Goal of the exercise »
Your answer should be the records again, unchanged in wording and free of images.

----- Exercise data -----

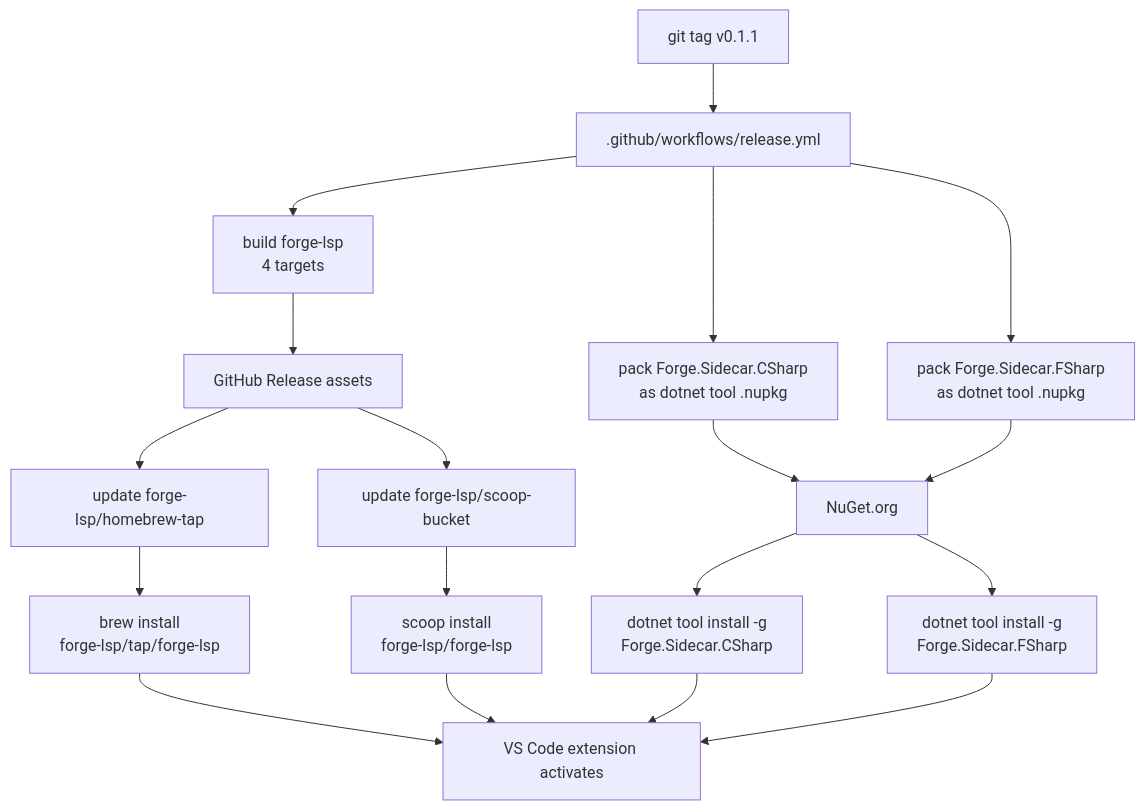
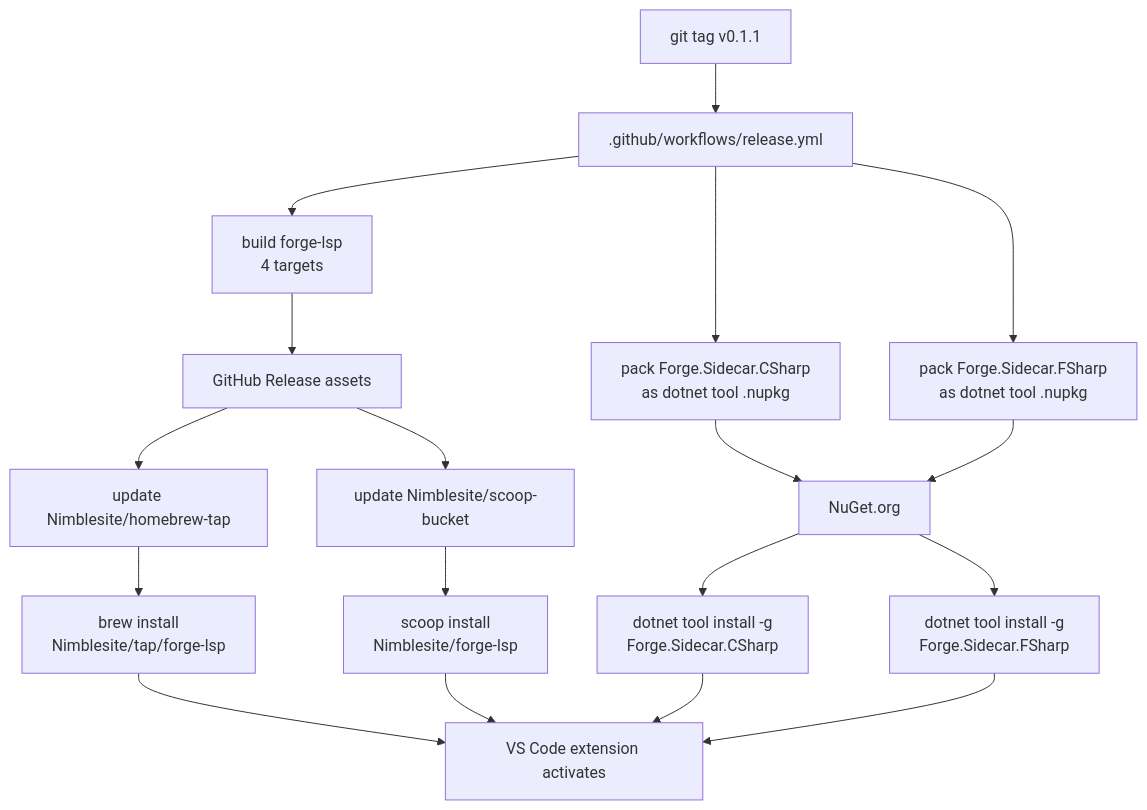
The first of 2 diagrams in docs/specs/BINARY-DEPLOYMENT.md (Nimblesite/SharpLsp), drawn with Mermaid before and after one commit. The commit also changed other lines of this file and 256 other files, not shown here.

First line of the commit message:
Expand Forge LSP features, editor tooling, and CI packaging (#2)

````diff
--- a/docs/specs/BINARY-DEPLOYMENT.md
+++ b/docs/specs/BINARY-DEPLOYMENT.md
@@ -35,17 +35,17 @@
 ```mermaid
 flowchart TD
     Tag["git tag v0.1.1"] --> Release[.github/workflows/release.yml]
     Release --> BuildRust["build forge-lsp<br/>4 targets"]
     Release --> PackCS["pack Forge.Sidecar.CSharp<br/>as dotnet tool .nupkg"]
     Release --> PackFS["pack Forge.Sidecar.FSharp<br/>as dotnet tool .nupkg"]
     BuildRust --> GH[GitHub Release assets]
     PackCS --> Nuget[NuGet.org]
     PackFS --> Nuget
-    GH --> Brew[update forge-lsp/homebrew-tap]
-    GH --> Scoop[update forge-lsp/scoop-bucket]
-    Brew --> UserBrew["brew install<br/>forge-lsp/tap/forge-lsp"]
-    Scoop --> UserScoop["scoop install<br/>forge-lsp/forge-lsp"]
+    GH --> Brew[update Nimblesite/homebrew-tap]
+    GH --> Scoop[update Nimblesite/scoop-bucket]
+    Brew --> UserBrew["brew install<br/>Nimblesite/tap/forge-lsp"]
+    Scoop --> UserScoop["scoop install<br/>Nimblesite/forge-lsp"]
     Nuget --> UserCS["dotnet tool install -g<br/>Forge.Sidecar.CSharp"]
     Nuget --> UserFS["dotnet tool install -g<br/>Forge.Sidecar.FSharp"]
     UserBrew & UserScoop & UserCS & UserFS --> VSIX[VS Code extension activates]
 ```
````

-----

Answer for this exercise »
The first of 2 diagrams in docs/specs/BINARY-DEPLOYMENT.md (Nimblesite/SharpLsp), drawn with Mermaid before and after one commit. The commit also changed other lines of this file and 256 other files, not shown here.

First line of the commit message:
Expand Forge LSP features, editor tooling, and CI packaging (#2)

````diff
--- a/docs/specs/BINARY-DEPLOYMENT.md
+++ b/docs/specs/BINARY-DEPLOYMENT.md
@@ -35,17 +35,17 @@
 ```mermaid
 flowchart TD
     Tag["git tag v0.1.1"] --> Release[.github/workflows/release.yml]
     Release --> BuildRust["build forge-lsp<br/>4 targets"]
     Release --> PackCS["pack Forge.Sidecar.CSharp<br/>as dotnet tool .nupkg"]
     Release --> PackFS["pack Forge.Sidecar.FSharp<br/>as dotnet tool .nupkg"]
     BuildRust --> GH[GitHub Release assets]
     PackCS --> Nuget[NuGet.org]
     PackFS --> Nuget
-    GH --> Brew[update forge-lsp/homebrew-tap]
-    GH --> Scoop[update forge-lsp/scoop-bucket]
-    Brew --> UserBrew["brew install<br/>forge-lsp/tap/forge-lsp"]
-    Scoop --> UserScoop["scoop install<br/>forge-lsp/forge-lsp"]
+    GH --> Brew[update Nimblesite/homebrew-tap]
+    GH --> Scoop[update Nimblesite/scoop-bucket]
+    Brew --> UserBrew["brew install<br/>Nimblesite/tap/forge-lsp"]
+    Scoop --> UserScoop["scoop install<br/>Nimblesite/forge-lsp"]
     Nuget --> UserCS["dotnet tool install -g<br/>Forge.Sidecar.CSharp"]
     Nuget --> UserFS["dotnet tool install -g<br/>Forge.Sidecar.FSharp"]
     UserBrew & UserScoop & UserCS & UserFS --> VSIX[VS Code extension activates]
 ```
````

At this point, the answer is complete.